• Assignment: Repeat the entries that follow verbatim, without any of their pictures.
* * * *
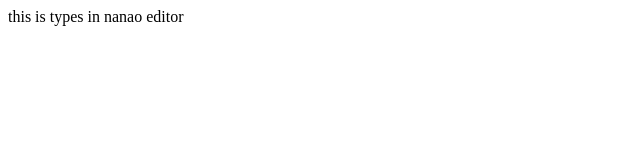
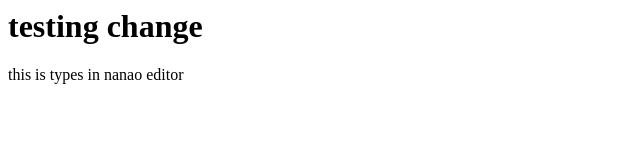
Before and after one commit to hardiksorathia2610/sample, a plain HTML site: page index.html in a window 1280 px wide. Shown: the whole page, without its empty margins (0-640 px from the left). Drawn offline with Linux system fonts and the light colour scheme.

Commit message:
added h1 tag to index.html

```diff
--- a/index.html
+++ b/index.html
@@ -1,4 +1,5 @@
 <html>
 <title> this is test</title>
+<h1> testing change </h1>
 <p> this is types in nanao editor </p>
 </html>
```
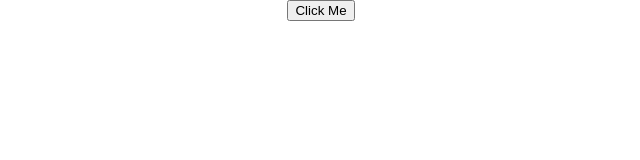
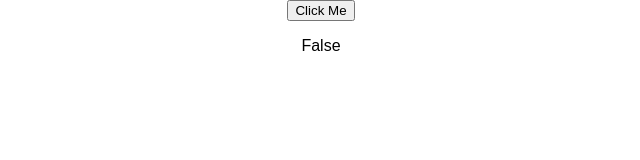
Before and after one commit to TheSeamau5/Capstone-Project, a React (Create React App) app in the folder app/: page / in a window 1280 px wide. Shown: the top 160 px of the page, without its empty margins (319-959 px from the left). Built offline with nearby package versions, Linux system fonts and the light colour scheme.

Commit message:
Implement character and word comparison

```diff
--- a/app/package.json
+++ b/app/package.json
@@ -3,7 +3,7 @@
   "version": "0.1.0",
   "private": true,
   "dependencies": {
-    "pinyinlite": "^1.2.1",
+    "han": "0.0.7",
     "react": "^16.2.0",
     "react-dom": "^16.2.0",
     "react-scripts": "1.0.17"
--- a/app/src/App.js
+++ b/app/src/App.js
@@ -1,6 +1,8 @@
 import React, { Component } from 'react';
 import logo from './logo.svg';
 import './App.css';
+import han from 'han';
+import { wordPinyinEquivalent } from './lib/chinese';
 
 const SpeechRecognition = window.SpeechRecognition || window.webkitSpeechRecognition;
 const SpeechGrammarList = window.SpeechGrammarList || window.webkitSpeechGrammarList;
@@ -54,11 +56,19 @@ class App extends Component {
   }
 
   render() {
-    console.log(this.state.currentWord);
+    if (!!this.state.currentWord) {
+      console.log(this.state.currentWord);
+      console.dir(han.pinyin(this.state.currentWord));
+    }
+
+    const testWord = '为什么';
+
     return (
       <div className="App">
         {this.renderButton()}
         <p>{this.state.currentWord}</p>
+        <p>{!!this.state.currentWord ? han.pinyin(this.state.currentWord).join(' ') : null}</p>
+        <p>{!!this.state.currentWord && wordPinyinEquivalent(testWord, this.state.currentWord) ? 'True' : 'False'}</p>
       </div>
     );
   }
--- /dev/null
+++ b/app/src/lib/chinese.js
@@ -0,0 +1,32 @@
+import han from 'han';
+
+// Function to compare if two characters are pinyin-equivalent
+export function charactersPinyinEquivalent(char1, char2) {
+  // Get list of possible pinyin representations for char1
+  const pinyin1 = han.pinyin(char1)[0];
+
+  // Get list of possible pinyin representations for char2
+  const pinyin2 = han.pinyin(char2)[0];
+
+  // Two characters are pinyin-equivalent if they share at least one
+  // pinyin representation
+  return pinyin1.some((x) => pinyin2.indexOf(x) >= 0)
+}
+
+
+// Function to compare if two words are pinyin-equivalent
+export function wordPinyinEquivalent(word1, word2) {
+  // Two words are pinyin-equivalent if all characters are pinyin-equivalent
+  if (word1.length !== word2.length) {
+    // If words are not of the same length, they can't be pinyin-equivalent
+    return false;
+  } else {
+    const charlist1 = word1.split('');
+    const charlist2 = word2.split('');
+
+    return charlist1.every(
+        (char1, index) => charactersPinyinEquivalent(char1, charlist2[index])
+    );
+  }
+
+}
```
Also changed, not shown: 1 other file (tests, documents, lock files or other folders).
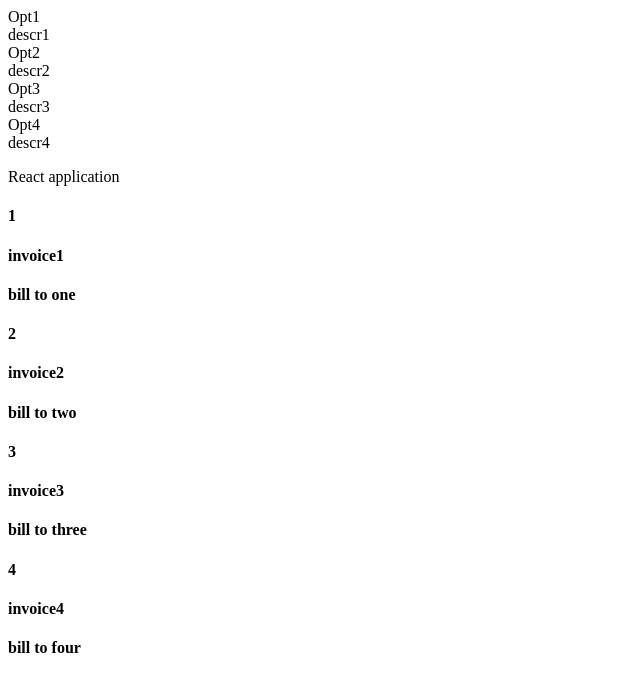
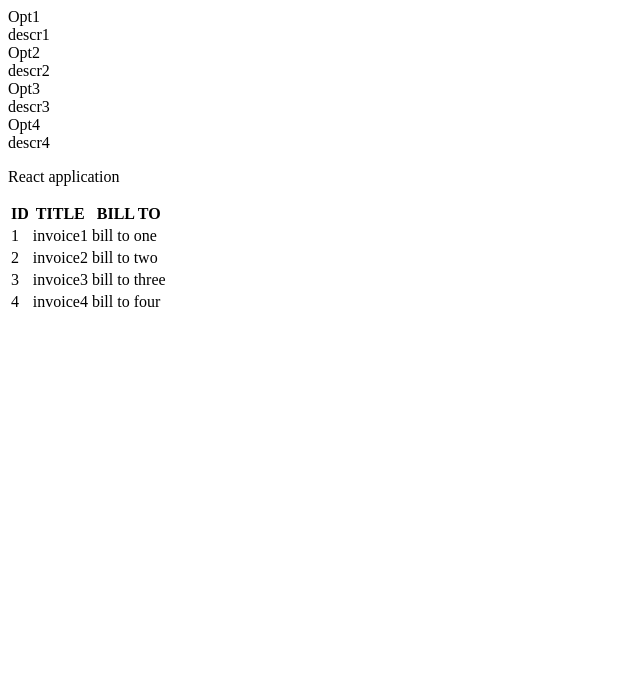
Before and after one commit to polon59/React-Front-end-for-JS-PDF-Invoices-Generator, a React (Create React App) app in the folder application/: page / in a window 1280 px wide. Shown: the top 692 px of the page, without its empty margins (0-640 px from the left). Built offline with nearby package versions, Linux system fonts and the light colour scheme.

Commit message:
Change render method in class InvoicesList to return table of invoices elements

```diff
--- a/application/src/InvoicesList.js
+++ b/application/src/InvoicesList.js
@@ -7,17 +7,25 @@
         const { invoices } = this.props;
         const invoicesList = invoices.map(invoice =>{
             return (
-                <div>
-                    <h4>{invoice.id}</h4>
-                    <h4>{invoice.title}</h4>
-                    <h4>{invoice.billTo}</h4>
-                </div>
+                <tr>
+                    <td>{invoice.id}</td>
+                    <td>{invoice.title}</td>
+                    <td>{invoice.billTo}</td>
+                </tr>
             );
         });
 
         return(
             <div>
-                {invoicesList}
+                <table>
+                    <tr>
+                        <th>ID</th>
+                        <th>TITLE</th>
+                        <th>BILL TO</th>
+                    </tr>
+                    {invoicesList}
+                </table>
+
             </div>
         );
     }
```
* * * *
• Solution:
Before and after one commit to hardiksorathia2610/sample, a plain HTML site: page index.html in a window 1280 px wide. Shown: the whole page, without its empty margins (0-640 px from the left). Drawn offline with Linux system fonts and the light colour scheme.

Commit message:
added h1 tag to index.html

```diff
--- a/index.html
+++ b/index.html
@@ -1,4 +1,5 @@
 <html>
 <title> this is test</title>
+<h1> testing change </h1>
 <p> this is types in nanao editor </p>
 </html>
```
Before and after one commit to TheSeamau5/Capstone-Project, a React (Create React App) app in the folder app/: page / in a window 1280 px wide. Shown: the top 160 px of the page, without its empty margins (319-959 px from the left). Built offline with nearby package versions, Linux system fonts and the light colour scheme.

Commit message:
Implement character and word comparison

```diff
--- a/app/package.json
+++ b/app/package.json
@@ -3,7 +3,7 @@
   "version": "0.1.0",
   "private": true,
   "dependencies": {
-    "pinyinlite": "^1.2.1",
+    "han": "0.0.7",
     "react": "^16.2.0",
     "react-dom": "^16.2.0",
     "react-scripts": "1.0.17"
--- a/app/src/App.js
+++ b/app/src/App.js
@@ -1,6 +1,8 @@
 import React, { Component } from 'react';
 import logo from './logo.svg';
 import './App.css';
+import han from 'han';
+import { wordPinyinEquivalent } from './lib/chinese';
 
 const SpeechRecognition = window.SpeechRecognition || window.webkitSpeechRecognition;
 const SpeechGrammarList = window.SpeechGrammarList || window.webkitSpeechGrammarList;
@@ -54,11 +56,19 @@ class App extends Component {
   }
 
   render() {
-    console.log(this.state.currentWord);
+    if (!!this.state.currentWord) {
+      console.log(this.state.currentWord);
+      console.dir(han.pinyin(this.state.currentWord));
+    }
+
+    const testWord = '为什么';
+
     return (
       <div className="App">
         {this.renderButton()}
         <p>{this.state.currentWord}</p>
+        <p>{!!this.state.currentWord ? han.pinyin(this.state.currentWord).join(' ') : null}</p>
+        <p>{!!this.state.currentWord && wordPinyinEquivalent(testWord, this.state.currentWord) ? 'True' : 'False'}</p>
       </div>
     );
   }
--- /dev/null
+++ b/app/src/lib/chinese.js
@@ -0,0 +1,32 @@
+import han from 'han';
+
+// Function to compare if two characters are pinyin-equivalent
+export function charactersPinyinEquivalent(char1, char2) {
+  // Get list of possible pinyin representations for char1
+  const pinyin1 = han.pinyin(char1)[0];
+
+  // Get list of possible pinyin representations for char2
+  const pinyin2 = han.pinyin(char2)[0];
+
+  // Two characters are pinyin-equivalent if they share at least one
+  // pinyin representation
+  return pinyin1.some((x) => pinyin2.indexOf(x) >= 0)
+}
+
+
+// Function to compare if two words are pinyin-equivalent
+export function wordPinyinEquivalent(word1, word2) {
+  // Two words are pinyin-equivalent if all characters are pinyin-equivalent
+  if (word1.length !== word2.length) {
+    // If words are not of the same length, they can't be pinyin-equivalent
+    return false;
+  } else {
+    const charlist1 = word1.split('');
+    const charlist2 = word2.split('');
+
+    return charlist1.every(
+        (char1, index) => charactersPinyinEquivalent(char1, charlist2[index])
+    );
+  }
+
+}
```
Also changed, not shown: 1 other file (tests, documents, lock files or other folders).
Before and after one commit to polon59/React-Front-end-for-JS-PDF-Invoices-Generator, a React (Create React App) app in the folder application/: page / in a window 1280 px wide. Shown: the top 692 px of the page, without its empty margins (0-640 px from the left). Built offline with nearby package versions, Linux system fonts and the light colour scheme.

Commit message:
Change render method in class InvoicesList to return table of invoices elements

```diff
--- a/application/src/InvoicesList.js
+++ b/application/src/InvoicesList.js
@@ -7,17 +7,25 @@
         const { invoices } = this.props;
         const invoicesList = invoices.map(invoice =>{
             return (
-                <div>
-                    <h4>{invoice.id}</h4>
-                    <h4>{invoice.title}</h4>
-                    <h4>{invoice.billTo}</h4>
-                </div>
+                <tr>
+                    <td>{invoice.id}</td>
+                    <td>{invoice.title}</td>
+                    <td>{invoice.billTo}</td>
+                </tr>
             );
         });
 
         return(
             <div>
-                {invoicesList}
+                <table>
+                    <tr>
+                        <th>ID</th>
+                        <th>TITLE</th>
+                        <th>BILL TO</th>
+                    </tr>
+                    {invoicesList}
+                </table>
+
             </div>
         );
     }
```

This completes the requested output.